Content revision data

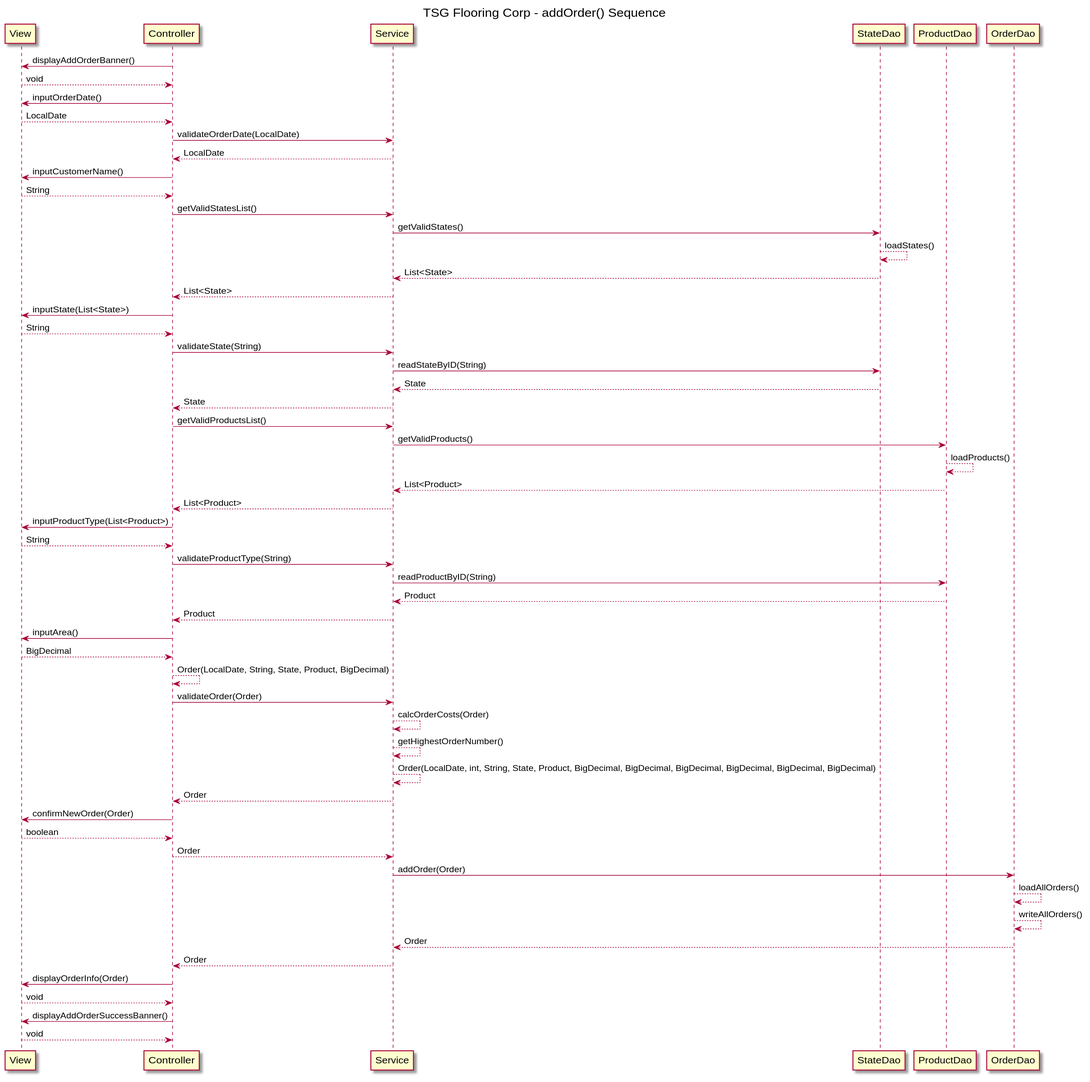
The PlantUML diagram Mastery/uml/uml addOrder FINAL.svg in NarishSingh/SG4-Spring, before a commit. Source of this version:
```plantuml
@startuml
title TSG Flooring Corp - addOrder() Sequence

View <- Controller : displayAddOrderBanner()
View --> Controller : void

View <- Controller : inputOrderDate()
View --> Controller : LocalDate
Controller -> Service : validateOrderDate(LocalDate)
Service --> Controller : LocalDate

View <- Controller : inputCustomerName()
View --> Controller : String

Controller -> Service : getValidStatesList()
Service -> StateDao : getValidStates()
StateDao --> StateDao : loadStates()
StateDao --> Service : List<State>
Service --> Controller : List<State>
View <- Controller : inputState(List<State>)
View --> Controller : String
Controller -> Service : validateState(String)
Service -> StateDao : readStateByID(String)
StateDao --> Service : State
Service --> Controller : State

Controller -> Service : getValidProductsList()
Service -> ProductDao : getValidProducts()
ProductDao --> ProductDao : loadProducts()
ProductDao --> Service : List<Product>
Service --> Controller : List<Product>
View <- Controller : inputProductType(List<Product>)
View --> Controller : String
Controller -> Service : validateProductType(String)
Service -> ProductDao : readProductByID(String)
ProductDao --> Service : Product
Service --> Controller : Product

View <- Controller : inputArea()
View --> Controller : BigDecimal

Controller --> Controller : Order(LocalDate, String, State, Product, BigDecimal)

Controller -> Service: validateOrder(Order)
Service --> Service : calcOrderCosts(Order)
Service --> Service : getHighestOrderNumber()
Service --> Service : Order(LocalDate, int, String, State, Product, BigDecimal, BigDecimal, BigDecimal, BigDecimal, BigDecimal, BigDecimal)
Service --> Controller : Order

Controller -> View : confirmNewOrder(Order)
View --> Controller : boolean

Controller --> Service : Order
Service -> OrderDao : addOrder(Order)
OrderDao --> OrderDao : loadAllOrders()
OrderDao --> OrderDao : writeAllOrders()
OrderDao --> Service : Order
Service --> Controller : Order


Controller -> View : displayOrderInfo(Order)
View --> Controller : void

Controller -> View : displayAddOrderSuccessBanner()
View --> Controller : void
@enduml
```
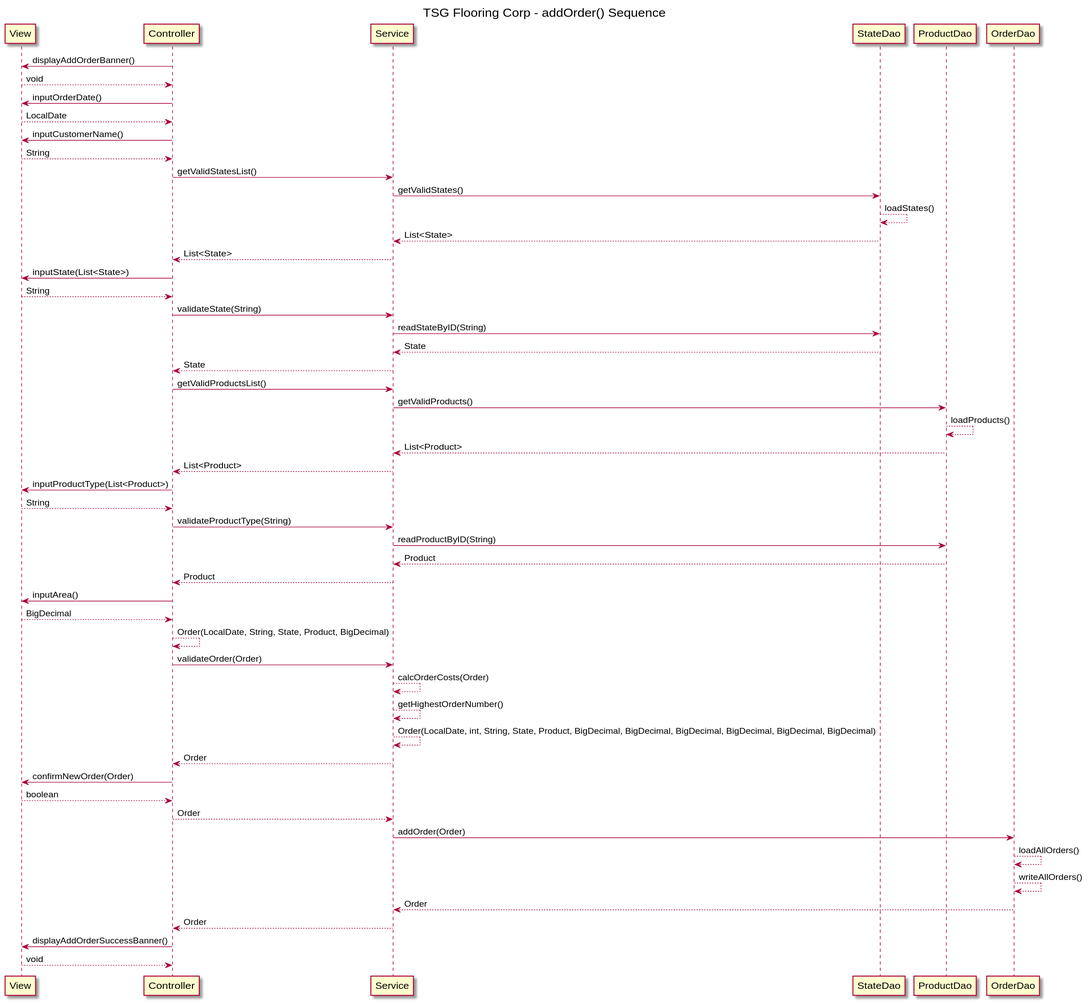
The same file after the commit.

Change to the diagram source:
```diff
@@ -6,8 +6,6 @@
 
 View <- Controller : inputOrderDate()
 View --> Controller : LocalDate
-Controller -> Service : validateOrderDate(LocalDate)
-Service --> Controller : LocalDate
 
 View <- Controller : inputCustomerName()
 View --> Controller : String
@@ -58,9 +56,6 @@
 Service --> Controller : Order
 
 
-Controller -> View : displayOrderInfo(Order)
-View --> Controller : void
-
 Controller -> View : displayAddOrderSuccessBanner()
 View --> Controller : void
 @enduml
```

---

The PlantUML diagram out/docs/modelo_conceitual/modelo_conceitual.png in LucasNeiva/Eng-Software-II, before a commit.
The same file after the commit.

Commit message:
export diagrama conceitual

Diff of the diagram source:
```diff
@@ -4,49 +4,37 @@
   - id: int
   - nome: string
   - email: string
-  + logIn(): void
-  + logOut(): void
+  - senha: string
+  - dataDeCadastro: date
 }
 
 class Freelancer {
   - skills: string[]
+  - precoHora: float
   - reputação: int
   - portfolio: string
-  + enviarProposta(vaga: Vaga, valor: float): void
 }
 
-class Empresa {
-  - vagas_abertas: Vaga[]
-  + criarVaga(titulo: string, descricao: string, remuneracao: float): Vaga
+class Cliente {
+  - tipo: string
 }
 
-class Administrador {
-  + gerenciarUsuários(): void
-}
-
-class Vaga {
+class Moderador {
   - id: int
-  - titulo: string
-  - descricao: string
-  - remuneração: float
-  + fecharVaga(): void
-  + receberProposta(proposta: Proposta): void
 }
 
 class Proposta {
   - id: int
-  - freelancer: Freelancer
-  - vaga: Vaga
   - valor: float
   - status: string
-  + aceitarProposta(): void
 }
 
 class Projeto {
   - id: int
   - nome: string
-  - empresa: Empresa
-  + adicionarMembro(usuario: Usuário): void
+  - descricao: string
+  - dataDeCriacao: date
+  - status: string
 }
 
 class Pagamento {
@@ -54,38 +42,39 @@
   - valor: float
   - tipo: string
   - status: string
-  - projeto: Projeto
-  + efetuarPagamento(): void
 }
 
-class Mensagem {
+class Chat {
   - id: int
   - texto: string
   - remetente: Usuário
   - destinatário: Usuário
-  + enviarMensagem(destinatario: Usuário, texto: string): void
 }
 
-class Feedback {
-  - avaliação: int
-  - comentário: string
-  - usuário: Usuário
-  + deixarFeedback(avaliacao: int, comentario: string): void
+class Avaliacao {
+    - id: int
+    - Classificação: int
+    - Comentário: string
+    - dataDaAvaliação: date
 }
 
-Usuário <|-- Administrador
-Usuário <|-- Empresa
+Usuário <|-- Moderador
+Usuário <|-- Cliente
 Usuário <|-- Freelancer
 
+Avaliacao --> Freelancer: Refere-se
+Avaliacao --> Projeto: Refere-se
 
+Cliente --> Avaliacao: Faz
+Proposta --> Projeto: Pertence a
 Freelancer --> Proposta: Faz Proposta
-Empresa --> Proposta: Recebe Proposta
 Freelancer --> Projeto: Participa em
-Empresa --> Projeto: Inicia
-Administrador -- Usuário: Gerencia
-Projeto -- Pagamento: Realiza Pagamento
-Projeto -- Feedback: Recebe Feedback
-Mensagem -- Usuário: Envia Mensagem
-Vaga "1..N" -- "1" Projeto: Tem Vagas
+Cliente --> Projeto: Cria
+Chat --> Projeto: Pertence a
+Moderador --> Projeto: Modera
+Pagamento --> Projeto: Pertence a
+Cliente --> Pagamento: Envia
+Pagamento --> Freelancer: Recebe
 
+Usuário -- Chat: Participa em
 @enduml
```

§ THE PROBLEM:
If a line in the data holds the string "Cliente", copy that line.

§ RESPONSE TO THE EXERCISE:
+class Cliente {
+Usuário <|-- Cliente
+Cliente --> Avaliacao: Faz
+Cliente --> Projeto: Cria
+Cliente --> Pagamento: Envia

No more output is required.